# WHAT THE TASK REQUIRES
Repeat every line of the material below exactly.

# DATA SHOWN
[Start of section]
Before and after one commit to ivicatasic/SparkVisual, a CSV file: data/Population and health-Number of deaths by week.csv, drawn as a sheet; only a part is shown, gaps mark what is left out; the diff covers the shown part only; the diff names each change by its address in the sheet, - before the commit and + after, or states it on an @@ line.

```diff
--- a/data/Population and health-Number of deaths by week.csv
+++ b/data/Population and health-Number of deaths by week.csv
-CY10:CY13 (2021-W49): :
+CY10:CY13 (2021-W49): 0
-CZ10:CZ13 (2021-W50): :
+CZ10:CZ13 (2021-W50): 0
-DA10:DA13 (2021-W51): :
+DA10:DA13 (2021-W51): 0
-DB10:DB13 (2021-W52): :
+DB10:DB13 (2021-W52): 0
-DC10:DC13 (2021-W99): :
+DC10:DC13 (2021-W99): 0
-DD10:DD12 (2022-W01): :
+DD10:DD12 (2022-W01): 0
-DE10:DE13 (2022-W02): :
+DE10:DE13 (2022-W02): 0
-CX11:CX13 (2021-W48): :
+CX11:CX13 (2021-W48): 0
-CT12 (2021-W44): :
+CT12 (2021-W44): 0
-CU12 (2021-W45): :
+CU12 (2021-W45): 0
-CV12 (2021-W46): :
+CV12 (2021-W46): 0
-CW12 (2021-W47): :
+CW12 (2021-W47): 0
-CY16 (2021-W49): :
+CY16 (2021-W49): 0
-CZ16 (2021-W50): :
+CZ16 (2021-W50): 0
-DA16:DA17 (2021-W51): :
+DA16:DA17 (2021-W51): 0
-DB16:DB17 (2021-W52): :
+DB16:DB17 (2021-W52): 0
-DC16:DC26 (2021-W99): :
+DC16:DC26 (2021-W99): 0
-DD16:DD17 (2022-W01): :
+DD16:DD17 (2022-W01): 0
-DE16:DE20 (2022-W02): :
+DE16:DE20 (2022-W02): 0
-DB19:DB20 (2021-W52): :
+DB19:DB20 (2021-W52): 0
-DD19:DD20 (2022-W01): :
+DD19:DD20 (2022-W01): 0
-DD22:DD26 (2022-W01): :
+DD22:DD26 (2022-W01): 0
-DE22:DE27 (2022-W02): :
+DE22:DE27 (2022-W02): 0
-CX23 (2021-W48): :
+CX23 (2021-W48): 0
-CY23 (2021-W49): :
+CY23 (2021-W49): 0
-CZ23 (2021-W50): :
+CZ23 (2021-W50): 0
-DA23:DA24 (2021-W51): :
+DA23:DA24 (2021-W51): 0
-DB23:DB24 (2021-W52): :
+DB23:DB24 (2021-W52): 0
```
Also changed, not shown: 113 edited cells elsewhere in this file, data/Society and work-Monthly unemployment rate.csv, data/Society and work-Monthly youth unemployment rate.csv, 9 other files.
[End of section]
# ANSWER TO THIS PROBLEM
Before and after one commit to ivicatasic/SparkVisual, a CSV file: data/Population and health-Number of deaths by week.csv, drawn as a sheet; only a part is shown, gaps mark what is left out; the diff covers the shown part only; the diff names each change by its address in the sheet, - before the commit and + after, or states it on an @@ line.

```diff
--- a/data/Population and health-Number of deaths by week.csv
+++ b/data/Population and health-Number of deaths by week.csv
-CY10:CY13 (2021-W49): :
+CY10:CY13 (2021-W49): 0
-CZ10:CZ13 (2021-W50): :
+CZ10:CZ13 (2021-W50): 0
-DA10:DA13 (2021-W51): :
+DA10:DA13 (2021-W51): 0
-DB10:DB13 (2021-W52): :
+DB10:DB13 (2021-W52): 0
-DC10:DC13 (2021-W99): :
+DC10:DC13 (2021-W99): 0
-DD10:DD12 (2022-W01): :
+DD10:DD12 (2022-W01): 0
-DE10:DE13 (2022-W02): :
+DE10:DE13 (2022-W02): 0
-CX11:CX13 (2021-W48): :
+CX11:CX13 (2021-W48): 0
-CT12 (2021-W44): :
+CT12 (2021-W44): 0
-CU12 (2021-W45): :
+CU12 (2021-W45): 0
-CV12 (2021-W46): :
+CV12 (2021-W46): 0
-CW12 (2021-W47): :
+CW12 (2021-W47): 0
-CY16 (2021-W49): :
+CY16 (2021-W49): 0
-CZ16 (2021-W50): :
+CZ16 (2021-W50): 0
-DA16:DA17 (2021-W51): :
+DA16:DA17 (2021-W51): 0
-DB16:DB17 (2021-W52): :
+DB16:DB17 (2021-W52): 0
-DC16:DC26 (2021-W99): :
+DC16:DC26 (2021-W99): 0
-DD16:DD17 (2022-W01): :
+DD16:DD17 (2022-W01): 0
-DE16:DE20 (2022-W02): :
+DE16:DE20 (2022-W02): 0
-DB19:DB20 (2021-W52): :
+DB19:DB20 (2021-W52): 0
-DD19:DD20 (2022-W01): :
+DD19:DD20 (2022-W01): 0
-DD22:DD26 (2022-W01): :
+DD22:DD26 (2022-W01): 0
-DE22:DE27 (2022-W02): :
+DE22:DE27 (2022-W02): 0
-CX23 (2021-W48): :
+CX23 (2021-W48): 0
-CY23 (2021-W49): :
+CY23 (2021-W49): 0
-CZ23 (2021-W50): :
+CZ23 (2021-W50): 0
-DA23:DA24 (2021-W51): :
+DA23:DA24 (2021-W51): 0
-DB23:DB24 (2021-W52): :
+DB23:DB24 (2021-W52): 0
```
Also changed, not shown: 113 edited cells elsewhere in this file, data/Society and work-Monthly unemployment rate.csv, data/Society and work-Monthly youth unemployment rate.csv, 9 other files.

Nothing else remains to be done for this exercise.